(To do) Copy each line of the entries beneath that contains the word "fonts".

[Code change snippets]
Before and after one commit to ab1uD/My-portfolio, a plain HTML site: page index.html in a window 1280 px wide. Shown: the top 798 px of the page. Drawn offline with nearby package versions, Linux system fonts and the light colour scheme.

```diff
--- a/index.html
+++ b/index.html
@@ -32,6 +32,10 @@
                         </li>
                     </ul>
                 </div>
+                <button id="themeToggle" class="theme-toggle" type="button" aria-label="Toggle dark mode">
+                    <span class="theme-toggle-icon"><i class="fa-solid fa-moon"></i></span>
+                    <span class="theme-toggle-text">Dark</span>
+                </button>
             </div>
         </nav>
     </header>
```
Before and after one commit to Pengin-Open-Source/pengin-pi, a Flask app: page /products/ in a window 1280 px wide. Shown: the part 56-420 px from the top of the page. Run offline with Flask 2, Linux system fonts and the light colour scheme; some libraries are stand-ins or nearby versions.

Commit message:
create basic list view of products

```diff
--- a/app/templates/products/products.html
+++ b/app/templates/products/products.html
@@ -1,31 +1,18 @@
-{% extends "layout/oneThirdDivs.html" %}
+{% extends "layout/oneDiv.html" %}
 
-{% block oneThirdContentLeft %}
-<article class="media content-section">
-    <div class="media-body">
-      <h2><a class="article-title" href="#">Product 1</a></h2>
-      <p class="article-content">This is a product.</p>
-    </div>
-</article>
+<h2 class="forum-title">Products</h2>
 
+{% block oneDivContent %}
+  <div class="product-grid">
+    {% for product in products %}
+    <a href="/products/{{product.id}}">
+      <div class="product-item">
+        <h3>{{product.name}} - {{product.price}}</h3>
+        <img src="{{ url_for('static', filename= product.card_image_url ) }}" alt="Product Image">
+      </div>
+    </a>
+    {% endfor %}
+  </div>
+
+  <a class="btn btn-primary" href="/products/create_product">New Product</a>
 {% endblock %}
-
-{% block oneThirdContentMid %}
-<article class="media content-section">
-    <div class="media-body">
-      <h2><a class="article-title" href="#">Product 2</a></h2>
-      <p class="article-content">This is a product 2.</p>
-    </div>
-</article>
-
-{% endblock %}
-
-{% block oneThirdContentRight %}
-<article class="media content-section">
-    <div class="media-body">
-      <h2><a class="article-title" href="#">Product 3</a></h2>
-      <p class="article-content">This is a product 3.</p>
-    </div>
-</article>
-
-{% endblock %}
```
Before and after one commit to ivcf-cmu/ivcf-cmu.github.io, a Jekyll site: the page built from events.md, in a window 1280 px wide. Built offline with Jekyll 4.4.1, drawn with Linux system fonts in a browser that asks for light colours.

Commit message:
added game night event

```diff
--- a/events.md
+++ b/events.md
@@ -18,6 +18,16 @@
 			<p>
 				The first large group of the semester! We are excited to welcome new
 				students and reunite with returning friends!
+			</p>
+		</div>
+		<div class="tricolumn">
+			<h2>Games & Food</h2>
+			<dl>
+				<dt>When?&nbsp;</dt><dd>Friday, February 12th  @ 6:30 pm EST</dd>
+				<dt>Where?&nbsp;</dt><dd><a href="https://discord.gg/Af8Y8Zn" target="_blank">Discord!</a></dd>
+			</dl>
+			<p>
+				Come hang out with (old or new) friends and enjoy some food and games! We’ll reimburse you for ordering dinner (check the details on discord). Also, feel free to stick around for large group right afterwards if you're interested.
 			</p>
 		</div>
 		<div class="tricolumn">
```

(Written solution)
Before and after one commit to ab1uD/My-portfolio, a plain HTML site: page index.html in a window 1280 px wide. Shown: the top 798 px of the page. Drawn offline with nearby package versions, Linux system fonts and the light colour scheme.
Before and after one commit to Pengin-Open-Source/pengin-pi, a Flask app: page /products/ in a window 1280 px wide. Shown: the part 56-420 px from the top of the page. Run offline with Flask 2, Linux system fonts and the light colour scheme; some libraries are stand-ins or nearby versions.
Before and after one commit to ivcf-cmu/ivcf-cmu.github.io, a Jekyll site: the page built from events.md, in a window 1280 px wide. Built offline with Jekyll 4.4.1, drawn with Linux system fonts in a browser that asks for light colours.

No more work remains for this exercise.